[[ Data for processing, beginning ]]
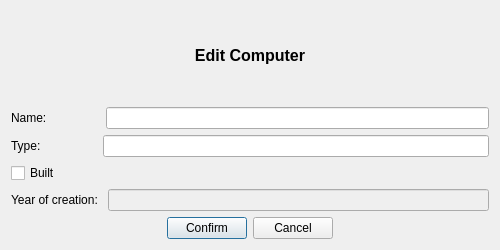
sabbisun/Vika3nytt, file Vika3nytt/dialogeditcom.ui: the form before one commit.
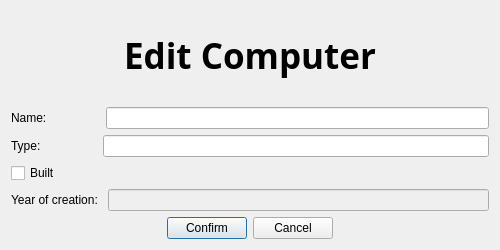
The form after the commit.

```diff
--- a/Vika3nytt/dialogeditcom.ui
+++ b/Vika3nytt/dialogeditcom.ui
@@ -16,8 +16,13 @@
   <layout class="QVBoxLayout" name="verticalLayout_2">
    <item>
     <widget class="QLabel" name="label_Dialogname">
+     <property name="font">
+      <font>
+       <family>Alien Encounters</family>
+      </font>
+     </property>
      <property name="text">
-      <string>&lt;html&gt;&lt;head/&gt;&lt;body&gt;&lt;p&gt;&lt;span style=&quot; font-size:12pt; font-weight:600;&quot;&gt;Edit Computer&lt;/span&gt;&lt;/p&gt;&lt;/body&gt;&lt;/html&gt;</string>
+      <string>&lt;html&gt;&lt;head/&gt;&lt;body&gt;&lt;p&gt;&lt;span style=&quot; font-size:26pt; font-weight:600;&quot;&gt;Edit Computer&lt;/span&gt;&lt;/p&gt;&lt;/body&gt;&lt;/html&gt;</string>
      </property>
      <property name="textFormat">
       <enum>Qt::RichText</enum>
```
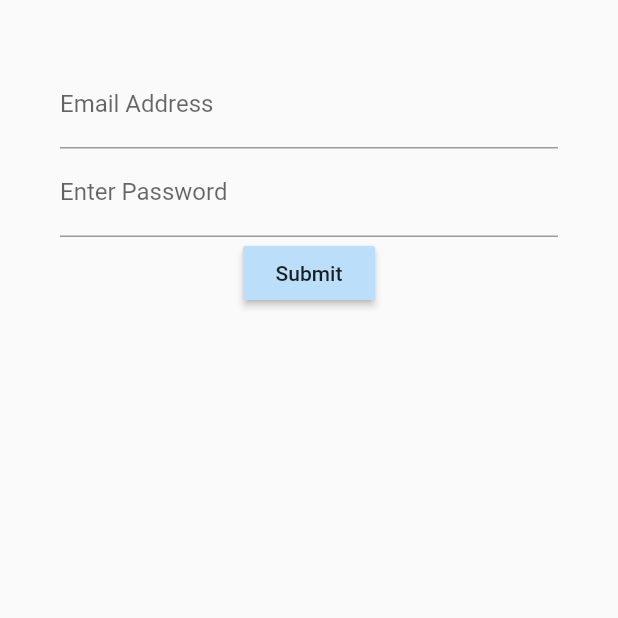
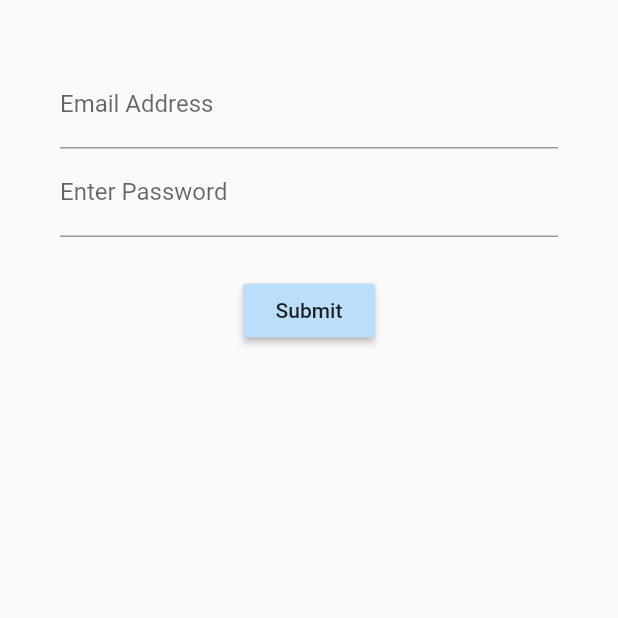
Before and after one commit to djaldave/forms-flutter-2020, a Flutter app: the screen it shows after launch, on a phone screen of 412 x 824 dp, the top half of it. Run offline on Flutter 3.47's test engine with Material 2 defaults, Android fonts, the phone set to English and light mode, and no system bars.

Commit message:
layout control

```diff
--- a/lib/screens/login_screen.dart
+++ b/lib/screens/login_screen.dart
@@ -15,6 +15,9 @@ class _LoginScreenState extends State<LoginScreen> {
           children: [
             emailField(),
             passwordField(),
+            Container(
+              margin: EdgeInsets.only(top: 25.0),
+            ),
             submitButton(),
           ],
         ),
```
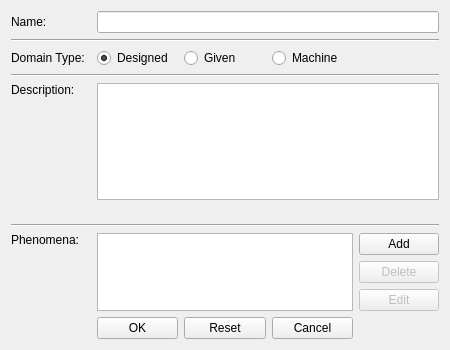
This is editdomain.ui in mtkloepf/ProF as Qt 5 draws it before an edit. The edited form follows.
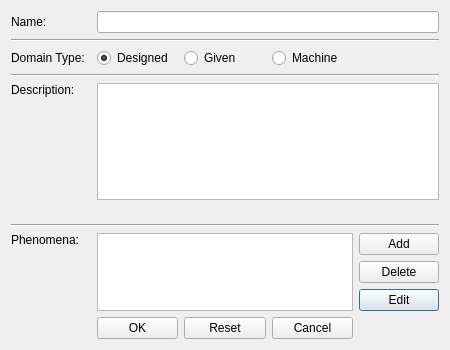
This is the edited form.

Commit message: Cleaned up names of some buttons in the .ui and removed unused signals/slots that I consolidated. I also added functionality to remove phenomena from the domains.

Patch:
```diff
--- a/editdomain.ui
+++ b/editdomain.ui
@@ -20,11 +20,14 @@
    <item row="17" column="5">
     <widget class="QPushButton" name="editPhenomena">
      <property name="enabled">
-      <bool>false</bool>
+      <bool>true</bool>
      </property>
      <property name="text">
       <string>Edit</string>
      </property>
+     <property name="checkable">
+      <bool>false</bool>
+     </property>
     </widget>
    </item>
    <item row="20" column="4">
@@ -133,7 +136,7 @@
    <item row="16" column="5">
     <widget class="QPushButton" name="deletePhenomena">
      <property name="enabled">
-      <bool>false</bool>
+      <bool>true</bool>
      </property>
      <property name="text">
       <string>Delete</string>
```
Left out of the diff: 6 changed lines with no effect on the pictures. The commit also changes 4 other files.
[[ Data for processing, end ]]
◆ What the task asks: Without including any pictures, output each entry above exactly as it appears.

◆ Response area:
sabbisun/Vika3nytt, file Vika3nytt/dialogeditcom.ui: the form before one commit.
The form after the commit.

```diff
--- a/Vika3nytt/dialogeditcom.ui
+++ b/Vika3nytt/dialogeditcom.ui
@@ -16,8 +16,13 @@
   <layout class="QVBoxLayout" name="verticalLayout_2">
    <item>
     <widget class="QLabel" name="label_Dialogname">
+     <property name="font">
+      <font>
+       <family>Alien Encounters</family>
+      </font>
+     </property>
      <property name="text">
-      <string>&lt;html&gt;&lt;head/&gt;&lt;body&gt;&lt;p&gt;&lt;span style=&quot; font-size:12pt; font-weight:600;&quot;&gt;Edit Computer&lt;/span&gt;&lt;/p&gt;&lt;/body&gt;&lt;/html&gt;</string>
+      <string>&lt;html&gt;&lt;head/&gt;&lt;body&gt;&lt;p&gt;&lt;span style=&quot; font-size:26pt; font-weight:600;&quot;&gt;Edit Computer&lt;/span&gt;&lt;/p&gt;&lt;/body&gt;&lt;/html&gt;</string>
      </property>
      <property name="textFormat">
       <enum>Qt::RichText</enum>
```
Before and after one commit to djaldave/forms-flutter-2020, a Flutter app: the screen it shows after launch, on a phone screen of 412 x 824 dp, the top half of it. Run offline on Flutter 3.47's test engine with Material 2 defaults, Android fonts, the phone set to English and light mode, and no system bars.

Commit message:
layout control

```diff
--- a/lib/screens/login_screen.dart
+++ b/lib/screens/login_screen.dart
@@ -15,6 +15,9 @@ class _LoginScreenState extends State<LoginScreen> {
           children: [
             emailField(),
             passwordField(),
+            Container(
+              margin: EdgeInsets.only(top: 25.0),
+            ),
             submitButton(),
           ],
         ),
```
This is editdomain.ui in mtkloepf/ProF as Qt 5 draws it before an edit. The edited form follows.
This is the edited form.

Commit message: Cleaned up names of some buttons in the .ui and removed unused signals/slots that I consolidated. I also added functionality to remove phenomena from the domains.

Patch:
```diff
--- a/editdomain.ui
+++ b/editdomain.ui
@@ -20,11 +20,14 @@
    <item row="17" column="5">
     <widget class="QPushButton" name="editPhenomena">
      <property name="enabled">
-      <bool>false</bool>
+      <bool>true</bool>
      </property>
      <property name="text">
       <string>Edit</string>
      </property>
+     <property name="checkable">
+      <bool>false</bool>
+     </property>
     </widget>
    </item>
    <item row="20" column="4">
@@ -133,7 +136,7 @@
    <item row="16" column="5">
     <widget class="QPushButton" name="deletePhenomena">
      <property name="enabled">
-      <bool>false</bool>
+      <bool>true</bool>
      </property>
      <property name="text">
       <string>Delete</string>
```
Left out of the diff: 6 changed lines with no effect on the pictures. The commit also changes 4 other files.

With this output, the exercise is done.